In his January 10 budget announcement, Brown said that while he thinks redevelopment “has done some important things,” it has also forced the state to backfill property taxes used to fund redevelopment efforts.
“What we’re doing here is spending money at the local level that the state doesn’t have. So we want to take that money and leave it at the local level for the purposes that it was historically intended,” Brown said.
Howard, who has also criticized what he believes is a lack of oversight of redevelopment agencies, argued that eliminating them would free up millions of dollars in taxes for the city and the school district.
“The point is that it would free up local property taxes to fund local schools, and require less money from the State of California, which increasingly doesn’t have it,” Howard said.

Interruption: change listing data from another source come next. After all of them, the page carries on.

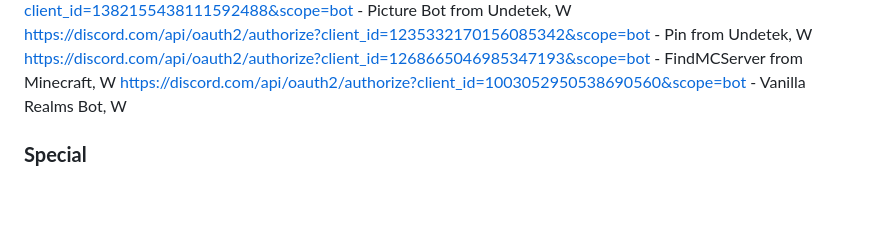
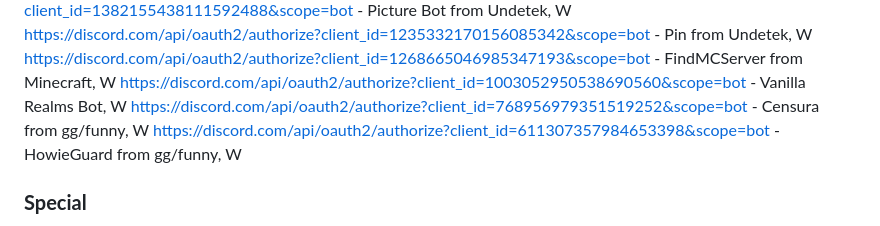
Before and after one commit to Evil3D/Discord-Bot-Watchlist, a Markdown page: List.md, the part around the change printed below. Drawn GitHub-style; blank space fills up the shorter version.

```diff
--- a/List.md
+++ b/List.md
@@ -145,7 +145,8 @@ https://discord.com/api/oauth2/authorize?client_id=1382155438111592488&scope=bot
 https://discord.com/api/oauth2/authorize?client_id=1235332170156085342&scope=bot - Pin from Undetek, W
 https://discord.com/api/oauth2/authorize?client_id=1268665046985347193&scope=bot - FindMCServer from Minecraft, W
 https://discord.com/api/oauth2/authorize?client_id=1003052950538690560&scope=bot - Vanilla Realms Bot, W
-
+https://discord.com/api/oauth2/authorize?client_id=768956979351519252&scope=bot - Censura from gg/funny, W
+https://discord.com/api/oauth2/authorize?client_id=611307357984653398&scope=bot - HowieGuard from gg/funny, W
 
 ### **Special**
 https://discord.com/api/oauth2/authorize?client_id=1001529884625088563&scope=bot - Guest Book... DISCORD STAFF???, W
```
Also changed, not shown: other parts of List.md (+2 -0 lines).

Alameda Unified’s chief business officer, Robert Shemwell, said Brown’s proposal could increase the district’s share of each property tax dollar from 37 cents to 42 cents. But he said it’s not yet clear if the state would reduce the amount of money it pays out for schools.
Shemwell said he also expects the proposal to be challenged. “This probably isn’t going to be enacted as quickly as what one would think or hope,” Shemwell said.

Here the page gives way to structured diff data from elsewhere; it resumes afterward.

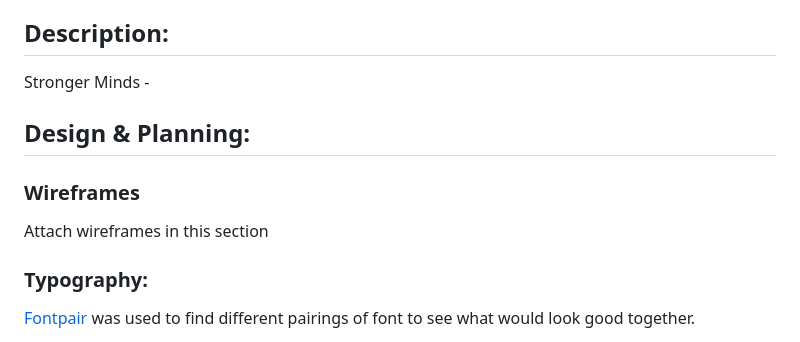
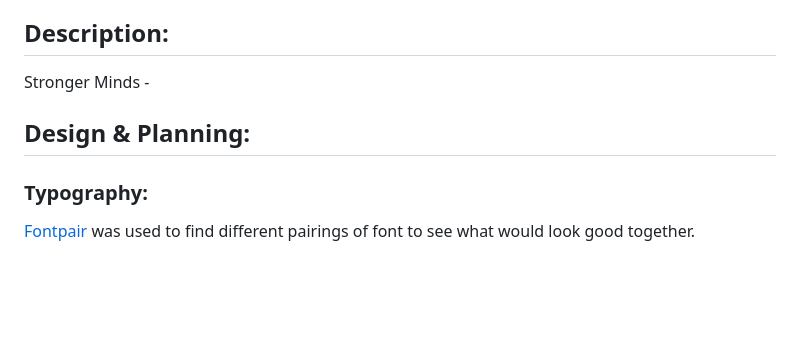
Before and after one commit to KoroYsabela/mental-health-awareness, a Markdown page: README.md, the part around the change. GitHub-like rendering; blank space fills up the shorter version.

```diff
--- a/README.md
+++ b/README.md
@@ -28,8 +28,6 @@ Stronger Minds -
 
 ## Design & Planning:
 
-### Wireframes
-Attach wireframes in this section
 ### Typography:
 [Fontpair](https://www.fontpair.co/) was used to find different pairings of font to see what would look good together.
 
```
Also changed, not shown: assets/readme-images/stronger-minds-colour-palette.png (added), 1 other file.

School board trustee Mike McMahon said he’s not optimistic that local schools will see more money from the proposal, and Ott said she’s also not sure cities will get more direct funding.
“The impact to school funding will non-existence unless they change something,” McMahon said. “Property tax and redevelopment monies for Alameda would still not cover the state’s obligation (to fund schools), so the bottom line for Alameda is, no additional funding dollars. All it would do is reduce the state portion that they pay for Alameda’s students.”
Ott said she thinks Alameda Point is the “poster child” for why redevelopment exists. The cost of rebuilding roads, sewers and other infrastructure there was last estimated at more than $650 million. A quarter of any housing that would be built there must be affordable to low-income residents, and 20 percent of the future tax revenues collected would be paid out to support that.
“Every pro forma we’ve ever had at Alameda Point has assumed a significant amount of public financing to make that project work. Without it, it will be a tougher nut to crack,” Ott said. SunCal’s plan for the Point, for instance, relied on $212 million in public financing.
She said the money has funded streetscape improvements in Alameda’s business districts and other fix-it projects.
Still, Ott said projects like Lawrence Berkeley National Laboratory’s proposed second site, which the lab is now soliciting potential locations for, could also help catalyze development at the Point, without relying on redevelopment funding.
“It makes getting them even more important to be able to jump start and create value at Alameda Point, and to create a market out there,” Ott said.